_TASK DESCRIPTION_. Omit the images, then print each record below exactly as it reads.

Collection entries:
[Start of Attachment]
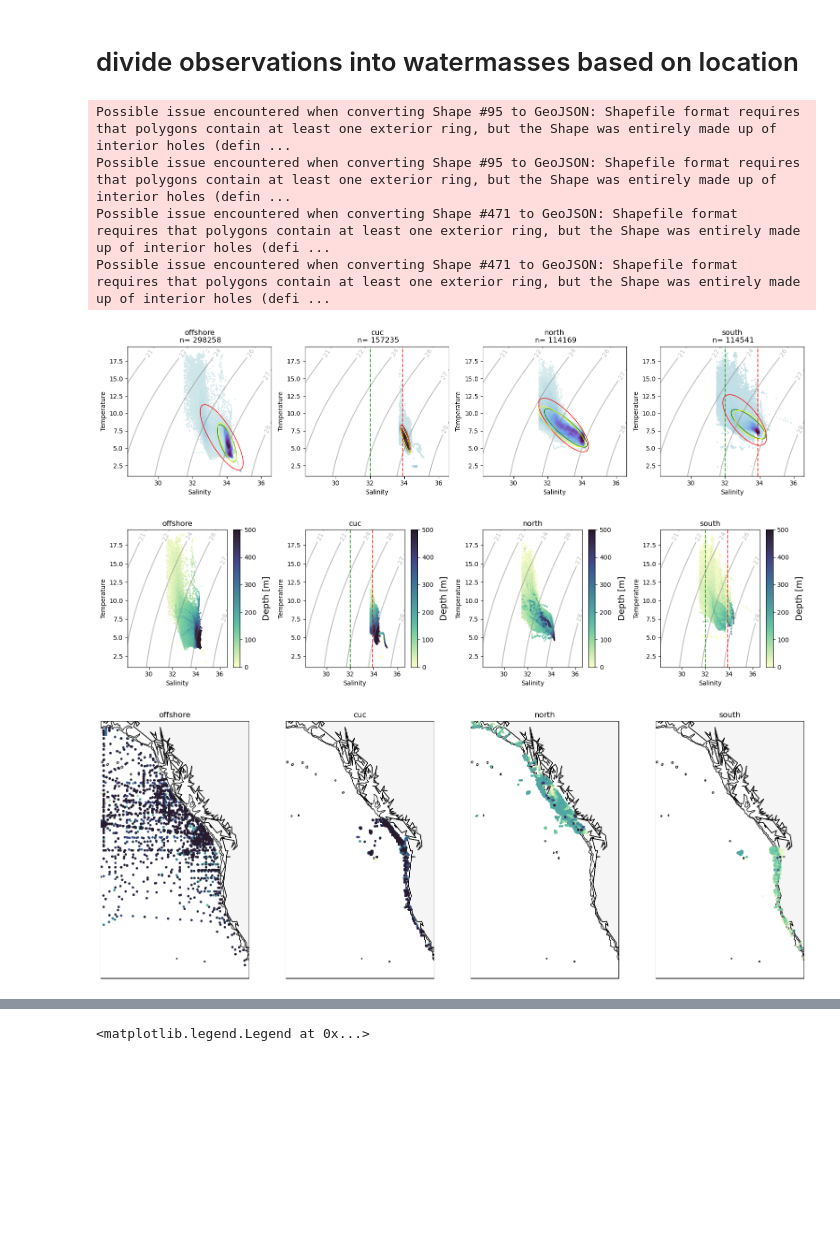
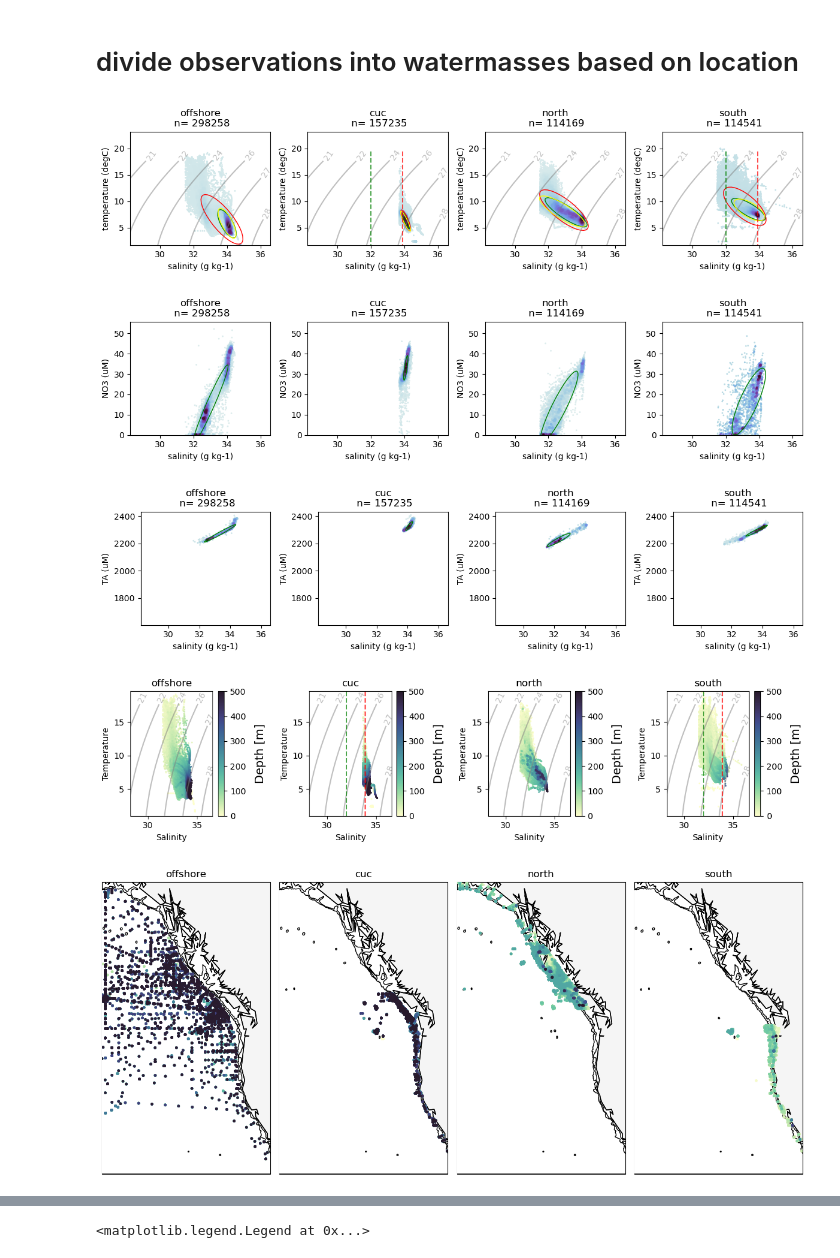
Before and after one commit to UBC-MOAD/analysis-becca, a Jupyter notebook: LiveOcean/tracers/wm_properties.ipynb, the cells around one changed output, grey strips where cells are left out. Drawn from its saved outputs; the diff is of its cells as text; code cells hidden in the pictures; blank space fills up the shorter version.

```diff
--- a/LiveOcean/tracers/wm_properties.ipynb
+++ b/LiveOcean/tracers/wm_properties.ipynb
@@ -56,12 +61,12 @@ def fmt(x):
     s = f"{x:.0f}"
     return rf"{s}"
 
-def TS(df,region,ax):
+def TS(df,region,ax, x, y):
     smin, smax = 28.2,36.6
-    tmin, tmax = 1,19.6
+    tmin, tmax = np.min(df[y]), np.max(df[y])
 
-    salt = df['salinity (g kg-1)'][df.region == region].reset_index(drop=True)
-    temp = df['temperature (degC)'][df.region == region].reset_index(drop=True)
+    salt = df[x][df.region == region].reset_index(drop=True)
+    temp = df[y][df.region == region].reset_index(drop=True)
 
     bin = [np.linspace(smin,smax,100),np.linspace(tmin,tmax,100)]
     data, x_e, y_e = np.histogram2d(salt,temp, bins = bin, density = True )
@@ -75,15 +80,16 @@ def TS(df,region,ax):
 
     title = region + "\n n= " + str(len(salt))
     ax.set_title(title)
-    ax.set_ylabel('Temperature')
-    ax.set_xlabel('Salinity')
+    ax.set_ylabel(y)
+    ax.set_xlabel(x)
 
     ax.set_ylim([tmin,tmax])
     ax.set_xlim([smin,smax])
 
-    # density
-    CS=ax.contour(SA,t,rho,colors = 'gray', alpha=0.5)
-    ax.clabel(CS, CS.levels, inline=True, fmt=fmt, fontsize=10)
+    if y == 'temperature (degC)' and x == 'salinity (g kg-1)':
+        # density
+        CS=ax.contour(SA,t,rho,colors = 'gray', alpha=0.5)
+        ax.clabel(CS, CS.levels, inline=True, fmt=fmt, fontsize=10)
 
 def TS_depth(df,region,ax):
     smin, smax = 28.2,36.6
@@ -311,44 +317,62 @@ regions = ['offshore', 'cuc', 'north', 'south']
 #elipse information
 x_mean, y_mean, width, height, angle = np.zeros(len(regions)), np.zeros(len(regions)), np.zeros(len(regions)), np.zeros(len(regions)), np.zeros(len(regions))
 
-fig, ax = plt.subplots(1,len(regions),figsize=[len(regions)*4,4])
+fig, ax = plt.subplots(1,len(regions),figsize=[len(regions)*3,3])
 for i in range(len(ax)):
-    TS(sob,regions[i],ax[i])
+    TS(sob,regions[i],ax[i],'salinity (g kg-1)','temperature (degC)')
     confidence_ellipse(np.array(sob['salinity (g kg-1)'][sob.region == regions[i]]), np.array(sob['temperature (degC)'][sob.region == regions[i]]), ax[i], n_std=2, edgecolor='red')
     x_mean[i], y_mean[i], width[i], height[i], angle[i] = percentile_ellipse(np.array(sob['salinity (g kg-1)'][sob.region == regions[i]]), np.array(sob['temperature (degC)'][sob.region == regions[i]]), ax[i], percentile=75, edgecolor='green')
     percentile_mode_ellipse(np.array(sob['salinity (g kg-1)'][sob.region == regions[i]]), np.array(sob['temperature (degC)'][sob.region == regions[i]]), ax[i], percentile=75, edgecolor='yellow')
 
 
 # show boundaries from CIOPS analysis
 ax[1].plot([33.9,33.9],[tmin,tmax],'r--', alpha=0.7, label='Deep division')
 ax[1].plot([32,32],[tmin,tmax],'g--',alpha=0.7,label='Columbia division')
 ax[3].plot([33.9,33.9],[tmin,tmax],'r--', alpha=0.7, label='Deep division')
 ax[3].plot([32,32],[tmin,tmax],'g--',alpha=0.7,label='Columbia division')
 plt.tight_layout()
 
-fig, ax = plt.subplots(1,len(regions),figsize=[len(regions)*4,4])
+# Nitrate - Salinity
+#elipse information
+NSx_mean, NSy_mean, NSwidth, NSheight, NSangle = np.zeros(len(regions)), np.zeros(len(regions)), np.zeros(len(regions)), np.zeros(len(regions)), np.zeros(len(regions))
+
+fig, ax = plt.subplots(1,len(regions),figsize=[len(regions)*3,3])
+for i in range(len(ax)):
+    TS(sob,regions[i],ax[i],'salinity (g kg-1)','NO3 (uM)')
+    NSx_mean[i], NSy_mean[i], NSwidth[i], NSheight[i], NSangle[i] = percentile_ellipse(np.array(sob['salinity (g kg-1)'][sob.region == regions[i]]), np.array(sob['NO3 (uM)'][sob.region == regions[i]]), ax[i], percentile=50, edgecolor='green')
+plt.tight_layout()
+
+# TA - Salinity
+#elipse information
+TASx_mean, TASy_mean, TASwidth, TASheight, TASangle = np.zeros(len(regions)), np.zeros(len(regions)), np.zeros(len(regions)), np.zeros(len(regions)), np.zeros(len(regions))
+
+fig, ax = plt.subplots(1,len(regions),figsize=[len(regions)*3,3])
+for i in range(len(ax)):
+    TS(sob,regions[i],ax[i],'salinity (g kg-1)','TA (uM)')
+    TASx_mean[i], TASy_mean[i], TASwidth[i], TASheight[i], TASangle[i] = percentile_ellipse(np.array(sob['salinity (g kg-1)'][sob.region == regions[i]]), np.array(sob['TA (uM)'][sob.region == regions[i]]), ax[i], percentile=50, edgecolor='green')
+plt.tight_layout()
+
+fig, ax = plt.subplots(1,len(regions),figsize=[len(regions)*3,3])
 for i in range(len(ax)):
     TS_depth(sob,regions[i],ax[i])
 # show boundaries from CIOPS analysis
 ax[1].plot([33.9,33.9],[tmin,tmax],'r--', alpha=0.7, label='Deep division')
 ax[1].plot([32,32],[tmin,tmax],'g--',alpha=0.7,label='Columbia division')
 ax[3].plot([33.9,33.9],[tmin,tmax],'r--', alpha=0.7, label='Deep division')
 ax[3].plot([32,32],[tmin,tmax],'g--',alpha=0.7,label='Columbia division')
 plt.tight_layout()
 
 xlim, ylim = [-145.5, -120.2], [30, 60]
-fig, ax = plt.subplots(1,4, figsize=(len(regions)*4,6), subplot_kw={'projection': crs.Mercator(np.mean(xlim), *ylim)})
+fig, ax = plt.subplots(1,4, figsize=(len(regions)*3,6), subplot_kw={'projection': crs.Mercator(np.mean(xlim), *ylim)})
 for i in range(len(ax)):
     xy_depth(sob,regions[i],ax[i])
 plt.tight_layout()
 # %% [output]
-Possible issue encountered when converting Shape #95 to GeoJSON: Shapefile format requires that polygons contain at least one exterior ring, but the Shape was entirely made up of interior holes (defin ...
-Possible issue encountered when converting Shape #95 to GeoJSON: Shapefile format requires that polygons contain at least one exterior ring, but the Shape was entirely made up of interior holes (defin ...
-Possible issue encountered when converting Shape #471 to GeoJSON: Shapefile format requires that polygons contain at least one exterior ring, but the Shape was entirely made up of interior holes (defi ...
-Possible issue encountered when converting Shape #471 to GeoJSON: Shapefile format requires that polygons contain at least one exterior ring, but the Shape was entirely made up of interior holes (defi ...
-[figure, old version]
+[figure, new version]
-[figure, old version]
+[figure, new version]
-[figure, old version]
+[figure, new version]
+[figure, added]
+[figure, added]
 # %%
 # lets plot all the ellipses together
 colour = ['darkviolet','midnightblue','mediumspringgreen','red']
```
Also changed, not shown: parts of 10 cells of this notebook.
[End of Attachment]
_SOLUTION TO THIS PROBLEM_.
Before and after one commit to UBC-MOAD/analysis-becca, a Jupyter notebook: LiveOcean/tracers/wm_properties.ipynb, the cells around one changed output, grey strips where cells are left out. Drawn from its saved outputs; the diff is of its cells as text; code cells hidden in the pictures; blank space fills up the shorter version.

```diff
--- a/LiveOcean/tracers/wm_properties.ipynb
+++ b/LiveOcean/tracers/wm_properties.ipynb
@@ -56,12 +61,12 @@ def fmt(x):
     s = f"{x:.0f}"
     return rf"{s}"
 
-def TS(df,region,ax):
+def TS(df,region,ax, x, y):
     smin, smax = 28.2,36.6
-    tmin, tmax = 1,19.6
+    tmin, tmax = np.min(df[y]), np.max(df[y])
 
-    salt = df['salinity (g kg-1)'][df.region == region].reset_index(drop=True)
-    temp = df['temperature (degC)'][df.region == region].reset_index(drop=True)
+    salt = df[x][df.region == region].reset_index(drop=True)
+    temp = df[y][df.region == region].reset_index(drop=True)
 
     bin = [np.linspace(smin,smax,100),np.linspace(tmin,tmax,100)]
     data, x_e, y_e = np.histogram2d(salt,temp, bins = bin, density = True )
@@ -75,15 +80,16 @@ def TS(df,region,ax):
 
     title = region + "\n n= " + str(len(salt))
     ax.set_title(title)
-    ax.set_ylabel('Temperature')
-    ax.set_xlabel('Salinity')
+    ax.set_ylabel(y)
+    ax.set_xlabel(x)
 
     ax.set_ylim([tmin,tmax])
     ax.set_xlim([smin,smax])
 
-    # density
-    CS=ax.contour(SA,t,rho,colors = 'gray', alpha=0.5)
-    ax.clabel(CS, CS.levels, inline=True, fmt=fmt, fontsize=10)
+    if y == 'temperature (degC)' and x == 'salinity (g kg-1)':
+        # density
+        CS=ax.contour(SA,t,rho,colors = 'gray', alpha=0.5)
+        ax.clabel(CS, CS.levels, inline=True, fmt=fmt, fontsize=10)
 
 def TS_depth(df,region,ax):
     smin, smax = 28.2,36.6
@@ -311,44 +317,62 @@ regions = ['offshore', 'cuc', 'north', 'south']
 #elipse information
 x_mean, y_mean, width, height, angle = np.zeros(len(regions)), np.zeros(len(regions)), np.zeros(len(regions)), np.zeros(len(regions)), np.zeros(len(regions))
 
-fig, ax = plt.subplots(1,len(regions),figsize=[len(regions)*4,4])
+fig, ax = plt.subplots(1,len(regions),figsize=[len(regions)*3,3])
 for i in range(len(ax)):
-    TS(sob,regions[i],ax[i])
+    TS(sob,regions[i],ax[i],'salinity (g kg-1)','temperature (degC)')
     confidence_ellipse(np.array(sob['salinity (g kg-1)'][sob.region == regions[i]]), np.array(sob['temperature (degC)'][sob.region == regions[i]]), ax[i], n_std=2, edgecolor='red')
     x_mean[i], y_mean[i], width[i], height[i], angle[i] = percentile_ellipse(np.array(sob['salinity (g kg-1)'][sob.region == regions[i]]), np.array(sob['temperature (degC)'][sob.region == regions[i]]), ax[i], percentile=75, edgecolor='green')
     percentile_mode_ellipse(np.array(sob['salinity (g kg-1)'][sob.region == regions[i]]), np.array(sob['temperature (degC)'][sob.region == regions[i]]), ax[i], percentile=75, edgecolor='yellow')
 
 
 # show boundaries from CIOPS analysis
 ax[1].plot([33.9,33.9],[tmin,tmax],'r--', alpha=0.7, label='Deep division')
 ax[1].plot([32,32],[tmin,tmax],'g--',alpha=0.7,label='Columbia division')
 ax[3].plot([33.9,33.9],[tmin,tmax],'r--', alpha=0.7, label='Deep division')
 ax[3].plot([32,32],[tmin,tmax],'g--',alpha=0.7,label='Columbia division')
 plt.tight_layout()
 
-fig, ax = plt.subplots(1,len(regions),figsize=[len(regions)*4,4])
+# Nitrate - Salinity
+#elipse information
+NSx_mean, NSy_mean, NSwidth, NSheight, NSangle = np.zeros(len(regions)), np.zeros(len(regions)), np.zeros(len(regions)), np.zeros(len(regions)), np.zeros(len(regions))
+
+fig, ax = plt.subplots(1,len(regions),figsize=[len(regions)*3,3])
+for i in range(len(ax)):
+    TS(sob,regions[i],ax[i],'salinity (g kg-1)','NO3 (uM)')
+    NSx_mean[i], NSy_mean[i], NSwidth[i], NSheight[i], NSangle[i] = percentile_ellipse(np.array(sob['salinity (g kg-1)'][sob.region == regions[i]]), np.array(sob['NO3 (uM)'][sob.region == regions[i]]), ax[i], percentile=50, edgecolor='green')
+plt.tight_layout()
+
+# TA - Salinity
+#elipse information
+TASx_mean, TASy_mean, TASwidth, TASheight, TASangle = np.zeros(len(regions)), np.zeros(len(regions)), np.zeros(len(regions)), np.zeros(len(regions)), np.zeros(len(regions))
+
+fig, ax = plt.subplots(1,len(regions),figsize=[len(regions)*3,3])
+for i in range(len(ax)):
+    TS(sob,regions[i],ax[i],'salinity (g kg-1)','TA (uM)')
+    TASx_mean[i], TASy_mean[i], TASwidth[i], TASheight[i], TASangle[i] = percentile_ellipse(np.array(sob['salinity (g kg-1)'][sob.region == regions[i]]), np.array(sob['TA (uM)'][sob.region == regions[i]]), ax[i], percentile=50, edgecolor='green')
+plt.tight_layout()
+
+fig, ax = plt.subplots(1,len(regions),figsize=[len(regions)*3,3])
 for i in range(len(ax)):
     TS_depth(sob,regions[i],ax[i])
 # show boundaries from CIOPS analysis
 ax[1].plot([33.9,33.9],[tmin,tmax],'r--', alpha=0.7, label='Deep division')
 ax[1].plot([32,32],[tmin,tmax],'g--',alpha=0.7,label='Columbia division')
 ax[3].plot([33.9,33.9],[tmin,tmax],'r--', alpha=0.7, label='Deep division')
 ax[3].plot([32,32],[tmin,tmax],'g--',alpha=0.7,label='Columbia division')
 plt.tight_layout()
 
 xlim, ylim = [-145.5, -120.2], [30, 60]
-fig, ax = plt.subplots(1,4, figsize=(len(regions)*4,6), subplot_kw={'projection': crs.Mercator(np.mean(xlim), *ylim)})
+fig, ax = plt.subplots(1,4, figsize=(len(regions)*3,6), subplot_kw={'projection': crs.Mercator(np.mean(xlim), *ylim)})
 for i in range(len(ax)):
     xy_depth(sob,regions[i],ax[i])
 plt.tight_layout()
 # %% [output]
-Possible issue encountered when converting Shape #95 to GeoJSON: Shapefile format requires that polygons contain at least one exterior ring, but the Shape was entirely made up of interior holes (defin ...
-Possible issue encountered when converting Shape #95 to GeoJSON: Shapefile format requires that polygons contain at least one exterior ring, but the Shape was entirely made up of interior holes (defin ...
-Possible issue encountered when converting Shape #471 to GeoJSON: Shapefile format requires that polygons contain at least one exterior ring, but the Shape was entirely made up of interior holes (defi ...
-Possible issue encountered when converting Shape #471 to GeoJSON: Shapefile format requires that polygons contain at least one exterior ring, but the Shape was entirely made up of interior holes (defi ...
-[figure, old version]
+[figure, new version]
-[figure, old version]
+[figure, new version]
-[figure, old version]
+[figure, new version]
+[figure, added]
+[figure, added]
 # %%
 # lets plot all the ellipses together
 colour = ['darkviolet','midnightblue','mediumspringgreen','red']
```
Also changed, not shown: parts of 10 cells of this notebook.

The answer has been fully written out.